*** Begin section ***

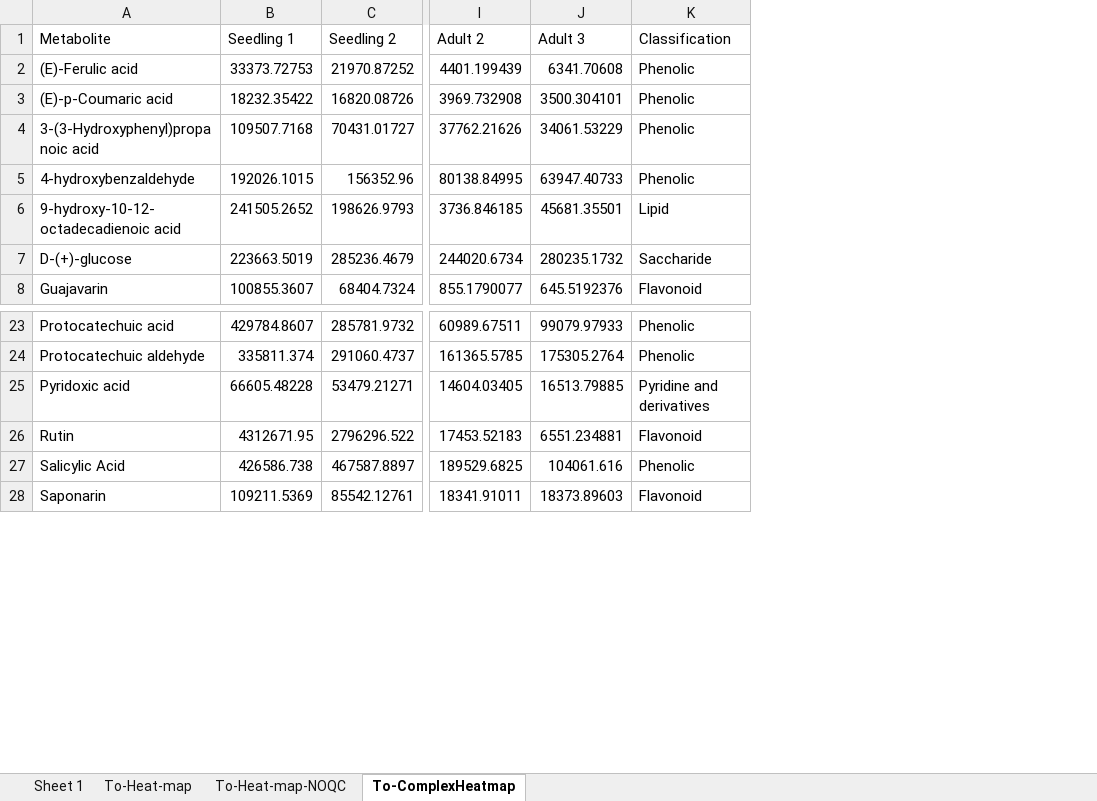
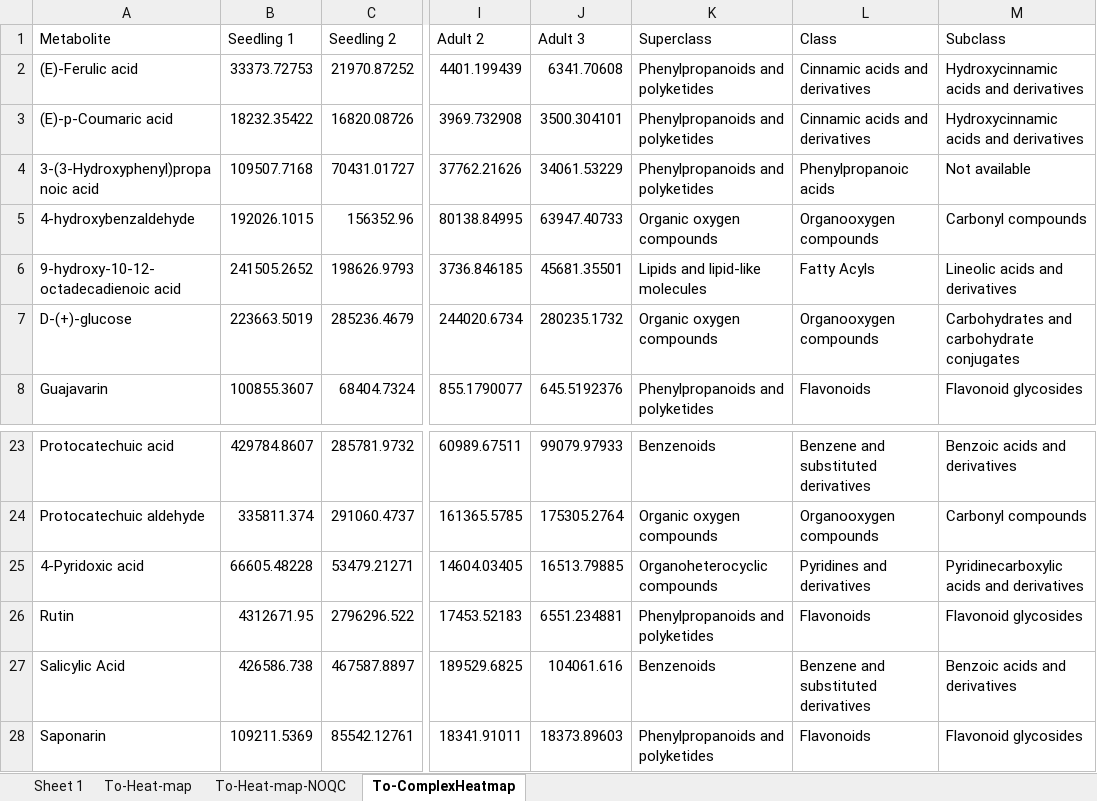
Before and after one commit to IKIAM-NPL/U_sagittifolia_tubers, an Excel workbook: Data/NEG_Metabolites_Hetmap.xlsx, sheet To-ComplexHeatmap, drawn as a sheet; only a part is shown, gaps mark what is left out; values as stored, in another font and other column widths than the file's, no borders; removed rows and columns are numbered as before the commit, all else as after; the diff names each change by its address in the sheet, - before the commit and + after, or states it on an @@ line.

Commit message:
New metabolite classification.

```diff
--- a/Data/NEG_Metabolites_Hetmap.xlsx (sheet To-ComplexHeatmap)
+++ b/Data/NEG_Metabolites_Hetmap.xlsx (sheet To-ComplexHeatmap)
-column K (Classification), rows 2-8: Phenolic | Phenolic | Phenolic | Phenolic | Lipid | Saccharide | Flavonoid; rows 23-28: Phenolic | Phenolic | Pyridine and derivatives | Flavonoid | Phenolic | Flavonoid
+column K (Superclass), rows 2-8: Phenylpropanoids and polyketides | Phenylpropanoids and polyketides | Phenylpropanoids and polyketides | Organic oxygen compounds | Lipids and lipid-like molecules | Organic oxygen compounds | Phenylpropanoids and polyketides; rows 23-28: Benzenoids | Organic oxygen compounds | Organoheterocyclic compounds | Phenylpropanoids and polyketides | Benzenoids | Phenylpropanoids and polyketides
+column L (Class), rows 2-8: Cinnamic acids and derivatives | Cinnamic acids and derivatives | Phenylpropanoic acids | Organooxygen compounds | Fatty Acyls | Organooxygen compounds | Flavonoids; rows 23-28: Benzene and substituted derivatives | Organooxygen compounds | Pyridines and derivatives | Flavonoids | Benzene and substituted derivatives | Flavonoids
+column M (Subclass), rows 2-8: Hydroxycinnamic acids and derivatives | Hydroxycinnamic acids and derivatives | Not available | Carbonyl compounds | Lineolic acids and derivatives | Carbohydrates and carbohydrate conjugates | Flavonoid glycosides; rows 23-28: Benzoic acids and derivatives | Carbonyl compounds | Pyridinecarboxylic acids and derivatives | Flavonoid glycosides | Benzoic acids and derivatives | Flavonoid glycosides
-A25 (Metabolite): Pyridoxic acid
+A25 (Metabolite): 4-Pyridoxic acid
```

*** End section ***
*** Begin section ***

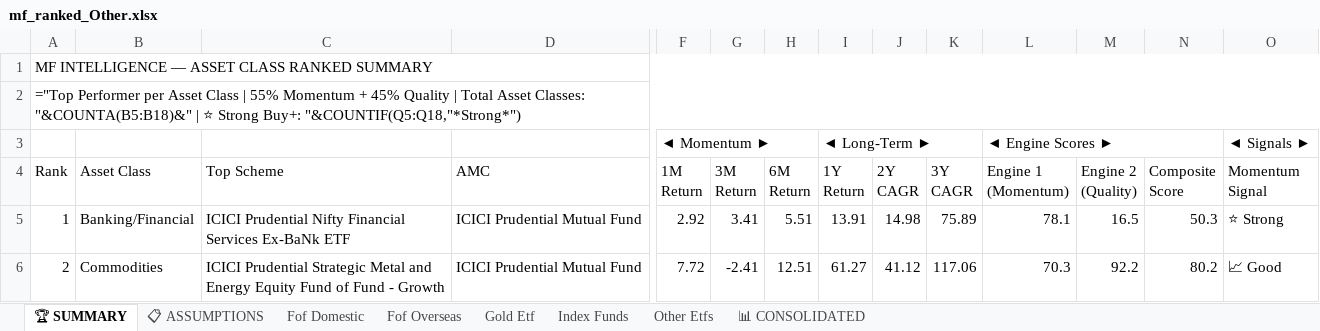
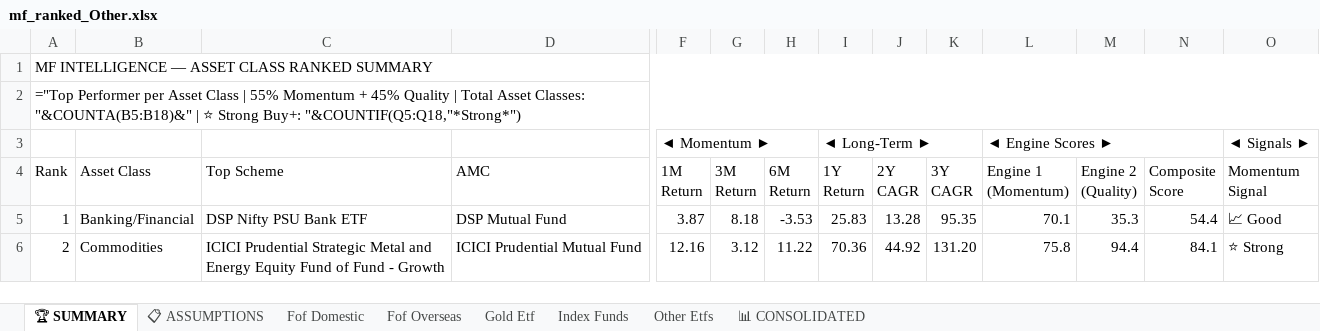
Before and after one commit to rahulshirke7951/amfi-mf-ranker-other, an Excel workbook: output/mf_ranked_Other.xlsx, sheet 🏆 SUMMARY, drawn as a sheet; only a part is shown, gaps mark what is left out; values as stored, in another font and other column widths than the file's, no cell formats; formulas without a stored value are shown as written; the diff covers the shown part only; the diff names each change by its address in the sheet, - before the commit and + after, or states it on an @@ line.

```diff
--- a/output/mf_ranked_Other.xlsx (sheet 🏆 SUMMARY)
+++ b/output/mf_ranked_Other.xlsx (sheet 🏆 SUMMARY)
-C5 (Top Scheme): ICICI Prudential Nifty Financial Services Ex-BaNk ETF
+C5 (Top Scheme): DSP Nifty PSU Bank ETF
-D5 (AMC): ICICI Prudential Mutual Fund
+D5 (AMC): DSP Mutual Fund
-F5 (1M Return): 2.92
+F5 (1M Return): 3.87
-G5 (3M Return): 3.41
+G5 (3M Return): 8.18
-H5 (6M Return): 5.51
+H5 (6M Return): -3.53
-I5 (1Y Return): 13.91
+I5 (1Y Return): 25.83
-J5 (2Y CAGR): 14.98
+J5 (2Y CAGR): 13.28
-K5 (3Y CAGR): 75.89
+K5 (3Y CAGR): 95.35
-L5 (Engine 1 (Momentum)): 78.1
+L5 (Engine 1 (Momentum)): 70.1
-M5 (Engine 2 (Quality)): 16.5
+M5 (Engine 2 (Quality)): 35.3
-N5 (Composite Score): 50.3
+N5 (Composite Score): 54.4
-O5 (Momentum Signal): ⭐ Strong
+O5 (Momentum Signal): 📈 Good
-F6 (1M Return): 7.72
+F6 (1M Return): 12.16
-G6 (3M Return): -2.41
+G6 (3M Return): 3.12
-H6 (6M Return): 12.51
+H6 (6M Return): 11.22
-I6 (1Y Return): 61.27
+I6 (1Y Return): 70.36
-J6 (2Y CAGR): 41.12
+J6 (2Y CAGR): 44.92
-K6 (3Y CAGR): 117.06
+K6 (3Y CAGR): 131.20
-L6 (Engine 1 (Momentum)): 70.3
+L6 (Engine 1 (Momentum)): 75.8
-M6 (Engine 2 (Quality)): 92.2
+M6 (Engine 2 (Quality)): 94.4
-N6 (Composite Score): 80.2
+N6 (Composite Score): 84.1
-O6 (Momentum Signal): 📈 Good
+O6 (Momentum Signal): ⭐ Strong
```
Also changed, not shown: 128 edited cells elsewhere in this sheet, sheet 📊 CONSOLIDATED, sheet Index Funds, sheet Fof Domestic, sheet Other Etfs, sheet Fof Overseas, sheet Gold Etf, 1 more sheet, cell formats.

*** End section ***
*** Begin section ***

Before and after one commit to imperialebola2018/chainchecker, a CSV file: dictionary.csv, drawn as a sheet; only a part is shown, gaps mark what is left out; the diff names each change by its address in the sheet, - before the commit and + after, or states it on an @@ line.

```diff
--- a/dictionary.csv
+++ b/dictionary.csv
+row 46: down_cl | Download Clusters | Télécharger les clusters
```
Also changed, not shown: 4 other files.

*** End section ***

▶ WORK ORDER: Find every line in the records that contains the word "before"; copy those lines.

▶ WORKED SOLUTION:
Before and after one commit to IKIAM-NPL/U_sagittifolia_tubers, an Excel workbook: Data/NEG_Metabolites_Hetmap.xlsx, sheet To-ComplexHeatmap, drawn as a sheet; only a part is shown, gaps mark what is left out; values as stored, in another font and other column widths than the file's, no borders; removed rows and columns are numbered as before the commit, all else as after; the diff names each change by its address in the sheet, - before the commit and + after, or states it on an @@ line.
Before and after one commit to rahulshirke7951/amfi-mf-ranker-other, an Excel workbook: output/mf_ranked_Other.xlsx, sheet 🏆 SUMMARY, drawn as a sheet; only a part is shown, gaps mark what is left out; values as stored, in another font and other column widths than the file's, no cell formats; formulas without a stored value are shown as written; the diff covers the shown part only; the diff names each change by its address in the sheet, - before the commit and + after, or states it on an @@ line.
Before and after one commit to imperialebola2018/chainchecker, a CSV file: dictionary.csv, drawn as a sheet; only a part is shown, gaps mark what is left out; the diff names each change by its address in the sheet, - before the commit and + after, or states it on an @@ line.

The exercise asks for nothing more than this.